Items from a dataset
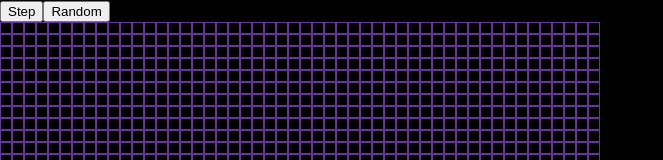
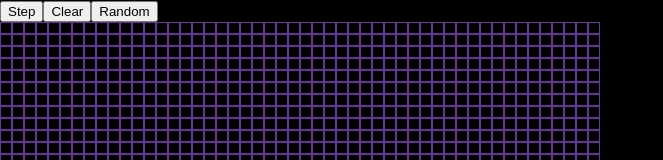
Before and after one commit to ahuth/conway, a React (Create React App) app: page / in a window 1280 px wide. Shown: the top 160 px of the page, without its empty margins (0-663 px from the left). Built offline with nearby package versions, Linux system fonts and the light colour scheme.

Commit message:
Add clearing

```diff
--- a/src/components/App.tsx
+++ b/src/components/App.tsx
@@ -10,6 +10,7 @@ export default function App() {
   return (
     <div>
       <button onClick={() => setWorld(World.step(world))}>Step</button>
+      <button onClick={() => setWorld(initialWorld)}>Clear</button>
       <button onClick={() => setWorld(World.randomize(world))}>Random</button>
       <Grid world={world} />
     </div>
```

---

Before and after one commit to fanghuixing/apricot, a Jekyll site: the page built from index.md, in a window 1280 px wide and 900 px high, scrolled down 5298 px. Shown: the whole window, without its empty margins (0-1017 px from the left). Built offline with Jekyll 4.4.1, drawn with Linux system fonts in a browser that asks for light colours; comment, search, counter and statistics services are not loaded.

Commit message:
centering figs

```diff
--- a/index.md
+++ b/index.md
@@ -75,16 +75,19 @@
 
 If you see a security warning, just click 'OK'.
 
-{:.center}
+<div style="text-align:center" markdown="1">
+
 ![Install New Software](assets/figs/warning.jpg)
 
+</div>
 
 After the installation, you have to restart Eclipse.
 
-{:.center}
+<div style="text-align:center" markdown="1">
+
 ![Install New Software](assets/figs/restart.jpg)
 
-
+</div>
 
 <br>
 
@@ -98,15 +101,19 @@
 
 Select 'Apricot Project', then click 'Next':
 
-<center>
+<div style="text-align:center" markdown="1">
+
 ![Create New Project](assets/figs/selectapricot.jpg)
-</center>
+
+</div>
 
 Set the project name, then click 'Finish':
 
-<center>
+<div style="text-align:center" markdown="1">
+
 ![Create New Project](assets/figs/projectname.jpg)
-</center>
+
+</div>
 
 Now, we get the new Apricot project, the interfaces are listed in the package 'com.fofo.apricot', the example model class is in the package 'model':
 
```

* [The problem]:
Scan the data above for the word "assets". Copy every line in which it is found.

* [Exercise answer]:
 ![Install New Software](assets/figs/warning.jpg)
 ![Install New Software](assets/figs/restart.jpg)
 ![Create New Project](assets/figs/selectapricot.jpg)
 ![Create New Project](assets/figs/projectname.jpg)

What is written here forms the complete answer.